A comparative analysis of the efficacy of different cell candidates for the treatment of heart disease remains to be described. This study is designed to evaluate the therapeutic efficacy of 4 cell types in a murine model of myocardial infarction.Bone marrow mononuclear cells (MN), mesenchymal stem cells (MSC), skeletal myoblasts (SkMb), and fibroblasts (Fibro) expressing firefly luciferase (Fluc) and green fluorescence protein (GFP) were characterized by flow cytometry, bioluminescence imaging (BLI), and luminometry. Female FVB mice (n=70) underwent LAD ligation and intramyocardially received one cell type (5x10(5)) or PBS. Cell survival was measured by BLI and by TaqMan PCR. Cardiac function was assessed by echocardiography and invasive hemodynamic measurements. Fluc expression correlated with cell number in all groups (r(2)>0.93). In vivo BLI revealed acute donor cell death of MSC, SkMb, and Fibro within 3 weeks after transplantation. By contrast, cardiac signals were still present after 6 weeks in the MN group, as confirmed by TaqMan PCR (P<0.01). Echocardiography showed significant preservation of fractional shortening in the MN group compared to controls (P<0.05). Measurements of left ventricular end-systolic/diastolic volumes revealed that the least amount of ventricular dilatation occurred in the MN group (P<0.05). Histology confirmed the presence of MN, although there was no evidence of transdifferentiation by donor MN into cardiomyocytes.This is the first study to show that compared to MSC, SkMB, and Fibro, MN exhibit a more favorable survival pattern, which translates into a more robust preservation of cardiac function.
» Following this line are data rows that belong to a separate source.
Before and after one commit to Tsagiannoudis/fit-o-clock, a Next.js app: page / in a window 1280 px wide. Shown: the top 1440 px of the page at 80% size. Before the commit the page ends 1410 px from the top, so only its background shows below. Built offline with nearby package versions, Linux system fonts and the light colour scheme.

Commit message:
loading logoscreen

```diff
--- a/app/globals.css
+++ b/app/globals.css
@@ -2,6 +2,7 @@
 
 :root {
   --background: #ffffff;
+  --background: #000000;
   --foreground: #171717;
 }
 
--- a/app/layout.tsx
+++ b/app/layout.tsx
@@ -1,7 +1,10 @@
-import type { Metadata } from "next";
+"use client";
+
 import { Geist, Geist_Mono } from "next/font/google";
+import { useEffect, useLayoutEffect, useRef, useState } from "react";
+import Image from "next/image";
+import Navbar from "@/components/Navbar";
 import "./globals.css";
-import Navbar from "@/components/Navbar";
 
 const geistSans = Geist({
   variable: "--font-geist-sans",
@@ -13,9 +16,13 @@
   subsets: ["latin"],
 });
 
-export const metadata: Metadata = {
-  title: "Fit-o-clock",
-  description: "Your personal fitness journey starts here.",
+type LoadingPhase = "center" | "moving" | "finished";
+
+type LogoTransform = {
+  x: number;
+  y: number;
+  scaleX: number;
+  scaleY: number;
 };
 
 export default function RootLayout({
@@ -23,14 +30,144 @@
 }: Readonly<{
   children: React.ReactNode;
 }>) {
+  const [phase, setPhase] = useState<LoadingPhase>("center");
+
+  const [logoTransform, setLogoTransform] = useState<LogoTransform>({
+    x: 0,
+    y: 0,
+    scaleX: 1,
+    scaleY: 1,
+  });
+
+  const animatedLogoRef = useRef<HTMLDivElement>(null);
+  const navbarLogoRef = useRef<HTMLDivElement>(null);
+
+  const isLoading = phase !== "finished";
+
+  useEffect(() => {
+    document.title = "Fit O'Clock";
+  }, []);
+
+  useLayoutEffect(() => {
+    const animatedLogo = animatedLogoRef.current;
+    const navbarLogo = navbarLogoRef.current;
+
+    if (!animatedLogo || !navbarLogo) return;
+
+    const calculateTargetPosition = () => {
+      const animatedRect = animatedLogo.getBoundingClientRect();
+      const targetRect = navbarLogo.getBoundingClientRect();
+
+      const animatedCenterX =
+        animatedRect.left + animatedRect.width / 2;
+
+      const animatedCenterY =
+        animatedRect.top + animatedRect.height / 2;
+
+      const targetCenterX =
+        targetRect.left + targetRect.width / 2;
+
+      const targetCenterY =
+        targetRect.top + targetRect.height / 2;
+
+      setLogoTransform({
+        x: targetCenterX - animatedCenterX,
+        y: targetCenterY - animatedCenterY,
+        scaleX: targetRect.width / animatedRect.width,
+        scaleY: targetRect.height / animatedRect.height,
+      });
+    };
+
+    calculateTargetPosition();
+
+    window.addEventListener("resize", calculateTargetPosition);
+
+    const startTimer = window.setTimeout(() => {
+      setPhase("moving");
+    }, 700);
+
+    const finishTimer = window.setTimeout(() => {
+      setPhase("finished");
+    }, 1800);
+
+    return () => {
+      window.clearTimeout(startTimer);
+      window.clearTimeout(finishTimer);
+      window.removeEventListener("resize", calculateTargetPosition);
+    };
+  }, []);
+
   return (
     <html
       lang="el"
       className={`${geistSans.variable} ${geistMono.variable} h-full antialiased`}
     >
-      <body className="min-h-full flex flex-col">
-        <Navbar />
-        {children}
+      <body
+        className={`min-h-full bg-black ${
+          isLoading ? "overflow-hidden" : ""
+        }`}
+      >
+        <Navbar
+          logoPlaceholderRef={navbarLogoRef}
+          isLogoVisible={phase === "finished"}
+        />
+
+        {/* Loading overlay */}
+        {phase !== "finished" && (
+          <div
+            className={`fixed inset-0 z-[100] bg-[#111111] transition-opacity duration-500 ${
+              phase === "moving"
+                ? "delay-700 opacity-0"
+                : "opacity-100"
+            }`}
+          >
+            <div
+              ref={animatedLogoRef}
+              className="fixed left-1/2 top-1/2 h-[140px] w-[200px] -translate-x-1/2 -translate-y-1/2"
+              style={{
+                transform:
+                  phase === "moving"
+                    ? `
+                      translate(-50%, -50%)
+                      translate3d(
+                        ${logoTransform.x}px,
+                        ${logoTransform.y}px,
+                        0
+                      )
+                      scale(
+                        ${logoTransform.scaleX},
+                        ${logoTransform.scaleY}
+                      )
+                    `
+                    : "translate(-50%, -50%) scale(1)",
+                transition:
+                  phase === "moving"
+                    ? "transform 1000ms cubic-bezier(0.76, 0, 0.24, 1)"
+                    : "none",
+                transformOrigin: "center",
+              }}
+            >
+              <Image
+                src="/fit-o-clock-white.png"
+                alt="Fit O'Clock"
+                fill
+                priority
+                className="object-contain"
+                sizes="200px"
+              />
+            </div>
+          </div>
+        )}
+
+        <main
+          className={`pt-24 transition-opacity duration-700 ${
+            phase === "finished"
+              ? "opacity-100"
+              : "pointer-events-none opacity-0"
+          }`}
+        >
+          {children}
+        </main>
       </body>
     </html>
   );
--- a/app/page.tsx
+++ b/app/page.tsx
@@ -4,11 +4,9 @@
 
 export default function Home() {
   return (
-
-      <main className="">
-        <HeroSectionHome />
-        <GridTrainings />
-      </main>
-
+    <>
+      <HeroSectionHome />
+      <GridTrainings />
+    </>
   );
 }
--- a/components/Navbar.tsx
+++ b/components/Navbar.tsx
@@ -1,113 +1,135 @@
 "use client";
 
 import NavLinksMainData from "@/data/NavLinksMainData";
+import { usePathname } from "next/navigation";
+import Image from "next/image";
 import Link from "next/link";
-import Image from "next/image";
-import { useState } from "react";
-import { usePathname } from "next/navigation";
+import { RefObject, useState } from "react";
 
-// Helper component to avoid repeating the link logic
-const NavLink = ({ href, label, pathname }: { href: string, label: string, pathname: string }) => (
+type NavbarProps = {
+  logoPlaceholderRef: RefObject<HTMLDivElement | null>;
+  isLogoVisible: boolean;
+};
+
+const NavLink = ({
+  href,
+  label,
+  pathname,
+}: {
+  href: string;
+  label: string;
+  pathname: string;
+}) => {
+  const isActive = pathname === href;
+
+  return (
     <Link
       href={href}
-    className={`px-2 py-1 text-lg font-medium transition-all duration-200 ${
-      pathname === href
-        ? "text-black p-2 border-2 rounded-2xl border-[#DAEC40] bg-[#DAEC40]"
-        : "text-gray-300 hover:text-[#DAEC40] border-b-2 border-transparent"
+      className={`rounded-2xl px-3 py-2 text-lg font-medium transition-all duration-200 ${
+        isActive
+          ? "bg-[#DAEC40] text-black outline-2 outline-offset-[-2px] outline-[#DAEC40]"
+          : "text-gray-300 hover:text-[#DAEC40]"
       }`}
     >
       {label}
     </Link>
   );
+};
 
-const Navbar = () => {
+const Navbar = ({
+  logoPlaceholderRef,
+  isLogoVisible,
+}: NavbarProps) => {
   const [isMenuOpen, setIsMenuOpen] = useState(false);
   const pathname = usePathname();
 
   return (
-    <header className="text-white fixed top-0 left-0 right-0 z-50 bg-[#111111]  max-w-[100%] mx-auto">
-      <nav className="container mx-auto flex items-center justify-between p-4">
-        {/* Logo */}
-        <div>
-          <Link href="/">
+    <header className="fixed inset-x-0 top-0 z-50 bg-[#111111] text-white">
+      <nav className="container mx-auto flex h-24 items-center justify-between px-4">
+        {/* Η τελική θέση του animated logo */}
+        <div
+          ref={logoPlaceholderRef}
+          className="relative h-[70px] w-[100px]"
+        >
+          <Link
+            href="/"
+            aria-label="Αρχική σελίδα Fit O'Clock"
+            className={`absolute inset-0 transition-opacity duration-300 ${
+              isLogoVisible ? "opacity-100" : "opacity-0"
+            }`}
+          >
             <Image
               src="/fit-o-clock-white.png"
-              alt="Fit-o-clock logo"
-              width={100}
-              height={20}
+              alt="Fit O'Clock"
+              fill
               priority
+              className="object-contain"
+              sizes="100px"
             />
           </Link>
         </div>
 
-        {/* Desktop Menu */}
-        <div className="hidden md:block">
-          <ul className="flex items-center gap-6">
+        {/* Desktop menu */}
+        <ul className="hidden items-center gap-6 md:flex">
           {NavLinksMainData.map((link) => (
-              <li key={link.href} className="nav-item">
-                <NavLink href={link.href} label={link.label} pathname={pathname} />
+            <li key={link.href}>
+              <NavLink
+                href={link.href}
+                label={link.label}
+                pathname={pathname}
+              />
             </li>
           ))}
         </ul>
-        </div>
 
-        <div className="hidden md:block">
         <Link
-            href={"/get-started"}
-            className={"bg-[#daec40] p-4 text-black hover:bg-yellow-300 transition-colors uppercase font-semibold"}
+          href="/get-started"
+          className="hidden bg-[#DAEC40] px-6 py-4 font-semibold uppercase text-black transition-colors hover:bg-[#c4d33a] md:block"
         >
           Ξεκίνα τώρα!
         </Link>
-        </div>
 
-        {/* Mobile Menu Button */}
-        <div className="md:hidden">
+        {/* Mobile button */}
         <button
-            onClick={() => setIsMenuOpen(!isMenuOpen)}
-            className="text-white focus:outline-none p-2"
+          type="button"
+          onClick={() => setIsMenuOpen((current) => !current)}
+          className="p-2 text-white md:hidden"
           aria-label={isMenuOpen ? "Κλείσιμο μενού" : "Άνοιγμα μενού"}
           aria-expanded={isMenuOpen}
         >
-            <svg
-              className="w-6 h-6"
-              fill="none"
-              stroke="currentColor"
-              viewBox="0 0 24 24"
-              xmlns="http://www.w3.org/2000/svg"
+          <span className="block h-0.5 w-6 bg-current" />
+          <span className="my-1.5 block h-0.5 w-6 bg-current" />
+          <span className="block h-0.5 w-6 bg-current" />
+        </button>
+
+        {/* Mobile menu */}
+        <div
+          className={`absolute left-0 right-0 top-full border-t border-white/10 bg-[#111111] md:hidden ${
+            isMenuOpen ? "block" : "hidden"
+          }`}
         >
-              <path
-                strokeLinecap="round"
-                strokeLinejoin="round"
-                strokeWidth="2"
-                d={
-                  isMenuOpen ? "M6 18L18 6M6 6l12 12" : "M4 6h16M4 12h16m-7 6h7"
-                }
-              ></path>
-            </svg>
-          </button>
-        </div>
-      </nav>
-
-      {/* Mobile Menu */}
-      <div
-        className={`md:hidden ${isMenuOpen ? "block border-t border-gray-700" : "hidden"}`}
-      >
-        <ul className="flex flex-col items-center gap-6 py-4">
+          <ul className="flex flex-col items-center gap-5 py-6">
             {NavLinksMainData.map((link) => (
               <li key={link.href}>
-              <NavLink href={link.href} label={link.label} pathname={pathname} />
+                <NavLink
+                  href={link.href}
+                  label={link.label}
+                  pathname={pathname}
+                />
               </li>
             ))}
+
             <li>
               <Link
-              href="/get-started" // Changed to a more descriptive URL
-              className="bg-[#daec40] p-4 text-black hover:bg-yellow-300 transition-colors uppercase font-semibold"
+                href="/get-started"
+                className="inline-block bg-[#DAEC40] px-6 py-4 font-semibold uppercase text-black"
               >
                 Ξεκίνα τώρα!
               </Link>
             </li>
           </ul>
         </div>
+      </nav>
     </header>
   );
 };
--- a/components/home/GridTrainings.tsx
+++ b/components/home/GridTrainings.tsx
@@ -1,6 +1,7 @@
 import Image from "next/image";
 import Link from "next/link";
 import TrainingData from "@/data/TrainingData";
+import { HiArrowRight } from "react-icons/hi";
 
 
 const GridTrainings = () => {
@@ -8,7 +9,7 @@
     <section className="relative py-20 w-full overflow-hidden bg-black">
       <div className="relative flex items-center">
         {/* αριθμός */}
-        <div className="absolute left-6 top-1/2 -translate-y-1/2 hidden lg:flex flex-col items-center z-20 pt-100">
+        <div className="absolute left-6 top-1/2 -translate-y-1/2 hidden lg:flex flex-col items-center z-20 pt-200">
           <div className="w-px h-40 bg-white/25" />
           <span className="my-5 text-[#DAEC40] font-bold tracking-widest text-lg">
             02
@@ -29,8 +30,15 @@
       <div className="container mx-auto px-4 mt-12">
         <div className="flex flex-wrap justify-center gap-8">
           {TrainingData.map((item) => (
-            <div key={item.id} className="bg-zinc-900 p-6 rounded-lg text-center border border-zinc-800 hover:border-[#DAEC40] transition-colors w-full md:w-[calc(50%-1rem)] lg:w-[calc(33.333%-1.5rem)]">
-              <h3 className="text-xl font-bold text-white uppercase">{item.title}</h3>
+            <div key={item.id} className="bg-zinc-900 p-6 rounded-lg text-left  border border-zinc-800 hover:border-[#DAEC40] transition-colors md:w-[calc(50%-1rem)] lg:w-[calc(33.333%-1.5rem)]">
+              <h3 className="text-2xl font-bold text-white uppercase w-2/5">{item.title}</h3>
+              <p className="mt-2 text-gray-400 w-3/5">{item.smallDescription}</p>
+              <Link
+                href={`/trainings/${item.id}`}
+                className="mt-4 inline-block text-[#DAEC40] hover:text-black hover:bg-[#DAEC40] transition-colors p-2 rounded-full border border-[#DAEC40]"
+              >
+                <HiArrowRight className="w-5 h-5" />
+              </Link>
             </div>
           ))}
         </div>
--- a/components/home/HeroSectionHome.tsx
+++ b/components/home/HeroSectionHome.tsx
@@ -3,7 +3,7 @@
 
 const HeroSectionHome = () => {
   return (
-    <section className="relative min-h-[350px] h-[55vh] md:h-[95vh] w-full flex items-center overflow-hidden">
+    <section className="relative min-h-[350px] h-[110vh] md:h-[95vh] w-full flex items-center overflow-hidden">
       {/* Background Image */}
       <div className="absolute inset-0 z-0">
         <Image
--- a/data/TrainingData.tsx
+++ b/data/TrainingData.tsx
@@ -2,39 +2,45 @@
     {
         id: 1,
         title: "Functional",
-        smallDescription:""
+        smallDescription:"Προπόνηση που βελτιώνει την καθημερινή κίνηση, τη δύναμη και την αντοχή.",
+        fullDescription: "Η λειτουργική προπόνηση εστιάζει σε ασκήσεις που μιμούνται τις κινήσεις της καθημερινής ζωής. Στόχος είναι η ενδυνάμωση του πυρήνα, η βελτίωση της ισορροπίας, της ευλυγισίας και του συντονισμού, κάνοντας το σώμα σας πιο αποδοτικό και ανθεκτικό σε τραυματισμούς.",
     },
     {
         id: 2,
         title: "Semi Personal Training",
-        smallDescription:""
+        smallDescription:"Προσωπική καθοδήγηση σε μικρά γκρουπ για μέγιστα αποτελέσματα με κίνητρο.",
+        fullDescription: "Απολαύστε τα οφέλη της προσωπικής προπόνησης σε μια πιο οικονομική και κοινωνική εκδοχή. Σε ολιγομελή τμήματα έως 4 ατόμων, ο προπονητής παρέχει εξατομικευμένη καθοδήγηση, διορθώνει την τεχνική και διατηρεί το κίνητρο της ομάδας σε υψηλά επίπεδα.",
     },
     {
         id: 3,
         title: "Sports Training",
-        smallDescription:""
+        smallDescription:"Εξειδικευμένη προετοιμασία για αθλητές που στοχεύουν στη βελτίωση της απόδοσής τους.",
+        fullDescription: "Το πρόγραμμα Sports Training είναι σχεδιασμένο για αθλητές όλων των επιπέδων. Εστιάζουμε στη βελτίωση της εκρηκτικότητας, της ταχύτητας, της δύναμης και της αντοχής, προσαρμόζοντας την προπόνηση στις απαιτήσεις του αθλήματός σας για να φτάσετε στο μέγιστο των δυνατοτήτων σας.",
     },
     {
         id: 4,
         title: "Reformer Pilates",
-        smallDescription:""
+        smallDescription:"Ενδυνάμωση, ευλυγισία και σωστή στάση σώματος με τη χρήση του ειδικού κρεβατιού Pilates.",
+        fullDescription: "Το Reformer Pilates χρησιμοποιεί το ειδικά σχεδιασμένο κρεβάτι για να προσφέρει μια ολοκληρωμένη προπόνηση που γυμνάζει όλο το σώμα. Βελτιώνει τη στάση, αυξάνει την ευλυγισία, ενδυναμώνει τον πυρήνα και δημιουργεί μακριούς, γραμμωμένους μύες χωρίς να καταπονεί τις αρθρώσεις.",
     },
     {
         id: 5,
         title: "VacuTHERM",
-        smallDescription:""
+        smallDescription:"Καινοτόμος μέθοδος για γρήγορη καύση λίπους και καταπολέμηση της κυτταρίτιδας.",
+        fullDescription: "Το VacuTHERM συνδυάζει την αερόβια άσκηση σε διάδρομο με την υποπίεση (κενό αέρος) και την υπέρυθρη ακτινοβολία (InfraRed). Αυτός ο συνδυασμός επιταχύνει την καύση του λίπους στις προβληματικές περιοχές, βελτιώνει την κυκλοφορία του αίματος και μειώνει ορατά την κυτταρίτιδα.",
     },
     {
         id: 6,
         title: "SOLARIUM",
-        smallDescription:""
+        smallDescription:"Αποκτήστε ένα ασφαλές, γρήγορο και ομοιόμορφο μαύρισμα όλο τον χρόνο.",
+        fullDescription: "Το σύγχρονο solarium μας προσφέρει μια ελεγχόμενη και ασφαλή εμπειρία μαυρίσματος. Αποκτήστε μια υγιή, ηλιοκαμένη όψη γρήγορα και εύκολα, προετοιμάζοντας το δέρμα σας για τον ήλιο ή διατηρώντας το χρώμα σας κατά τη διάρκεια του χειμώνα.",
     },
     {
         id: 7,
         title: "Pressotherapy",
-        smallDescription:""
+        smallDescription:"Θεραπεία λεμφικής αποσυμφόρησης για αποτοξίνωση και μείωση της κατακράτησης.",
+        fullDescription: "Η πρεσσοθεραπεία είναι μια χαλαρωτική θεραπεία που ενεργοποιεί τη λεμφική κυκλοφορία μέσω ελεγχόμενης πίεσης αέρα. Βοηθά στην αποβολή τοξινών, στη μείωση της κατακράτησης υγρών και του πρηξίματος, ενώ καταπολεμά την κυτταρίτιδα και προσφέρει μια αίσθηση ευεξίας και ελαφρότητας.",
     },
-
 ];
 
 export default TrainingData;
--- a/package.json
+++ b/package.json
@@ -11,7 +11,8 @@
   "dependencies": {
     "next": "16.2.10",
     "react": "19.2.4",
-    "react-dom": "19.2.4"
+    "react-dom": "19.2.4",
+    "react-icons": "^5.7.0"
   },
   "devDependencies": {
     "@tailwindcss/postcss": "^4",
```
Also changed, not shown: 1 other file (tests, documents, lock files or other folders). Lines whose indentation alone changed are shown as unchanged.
View details for DOI 10.1161/CIRCULATIONAHA.107.759480
View details for Web of Science ID 000259648600018
View details for PubMedID 18824743
Given their self-renewing and pluripotent capabilities, human embryonic stem cells (hESCs) are well poised as a cellular source for tissue regeneration therapy. However, the host immune response against transplanted hESCs is not well characterized. In fact, controversy remains as to whether hESCs have immune-privileged properties. To address this issue, we used in vivo bioluminescent imaging to track the fate of transplanted hESCs stably transduced with a double-fusion reporter gene consisting of firefly luciferase and enhanced GFP. We show that survival after transplant is significantly limited in immunocompetent as opposed to immunodeficient mice. Repeated transplantation of hESCs into immunocompetent hosts results in accelerated hESC death, suggesting an adaptive donor-specific immune response. Our data demonstrate that transplanted hESCs trigger robust cellular and humoral immune responses, resulting in intragraft infiltration of inflammatory cells and subsequent hESC rejection. Moreover, we have found CD4(+) T cells to be an important modulator of hESC immune-mediated rejection. Finally, we show that immunosuppressive drug regimens can mitigate the anti-hESC immune response and that a regimen of combined tacrolimus and sirolimus therapies significantly prolongs survival of hESCs for up to 28 days. Taken together, these data suggest that hESCs are immunogenic, trigger both cellular and humoral-mediated pathways, and, as a result, are rapidly rejected in xenogeneic hosts. This process can be mitigated by a combined immunosuppressive regimen as assessed by molecular imaging approaches.
View details for DOI 10.1073/pnas.0805802105
View details for Web of Science ID 000259343000067
View details for PubMedID 18728188